However, when it comes to assets like artwork, each must be unique and different. This can be achieved by creating unique metadata for each digital file stored on the ledger. Therefore, each becomes a non-fungible token.
The Ethereum blockchain has been designed with the best capacity for this purpose. That is, in particular, because of its smart contracts capability through which digital files on the shared ledger are given unique characteristics.
We've already seen the successful launch and sale of art pieces on the Ethereum blockchain as NFTs. At the beginning of the year, we saw Jack Dorsey's first-ever tweet sell for $2.9 million as an NFT. Christie's facilitated a $69 million NFT auction of a digital collage by an artist known as Beeple. This is a trend that can only grow with time.
Several marketplaces have emerged where art pieces created on the blockchain as NFTs are sold. These marketplaces include OpenSea, Raible, and SuperRare.
Like with physical artworks, those who buy NFTs are mostly collectors and investors who hope that whatever they buy will grow in price over time. Of course, much of the value comes from market sentiment on the asset and not any utility function.
Indeed, the gaming industry is also turning out to be an early adopter of the NFT application of blockchain technology. Video games are full of digital assets that need to be unique and different such as skins and weapons. These are better managed as NFTs on the blockchain.

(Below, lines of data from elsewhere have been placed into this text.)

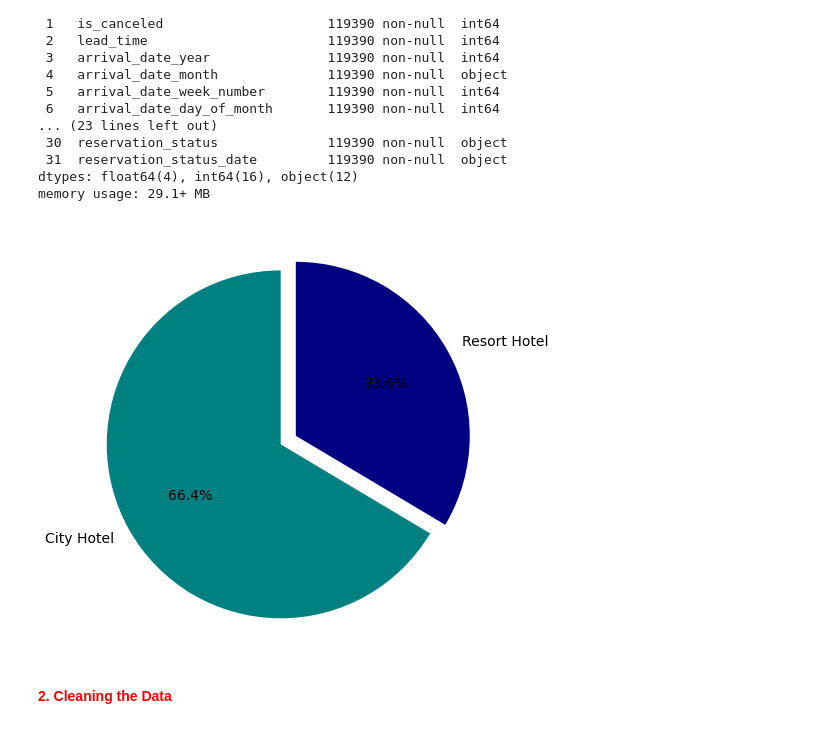
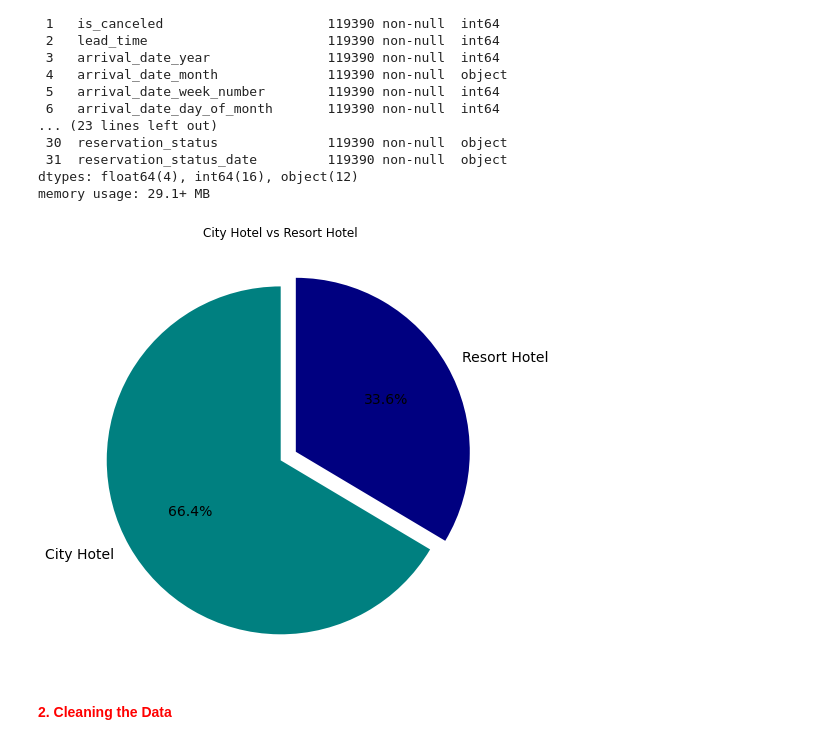
Before and after one commit to Shubham248Sawant/Hotel-Booking-Analysis-EDA, a Jupyter notebook: EDA_on_Hotel_Booking_Analysis_Capstone_Project_solution.ipynb, the cells around one changed output. Cells and saved outputs as stored; diff of their text form; code cells hidden in the pictures.

```diff
--- a/EDA_on_Hotel_Booking_Analysis_Capstone_Project_solution.ipynb
+++ b/EDA_on_Hotel_Booking_Analysis_Capstone_Project_solution.ipynb
@@ -85,13 +85,14 @@ memory usage: 29.1+ MB
 # %%
 plt.rcParams['figure.figsize'] = 8,8
 labels = hotel['hotel'].value_counts().index.tolist()
 sizes = hotel['hotel'].value_counts().tolist()
 explode = (0, 0.1)
 colors = ['teal', 'navy']
 plt.pie(sizes, explode=explode, labels=labels, colors=colors, autopct='%1.1f%%',startangle=90, textprops={'fontsize': 14})
+plt.title('City Hotel vs Resort Hotel')
 plt.show()
 # %% [output]
-[figure, old version]
+[figure, new version]
 # %% [markdown]
 **<font color=red>2. Cleaning the Data**
 # %%
```
Also changed, not shown: parts of 8 cells of this notebook.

While traditional physical art pieces will continue being attractive and growing in value, in the future, however, we are likely to see a growing class of art that is created, owned, and traded in digital form as NFTs. Thanks to blockchain technology, this art will be rare and therefore as valuable as physical art pieces.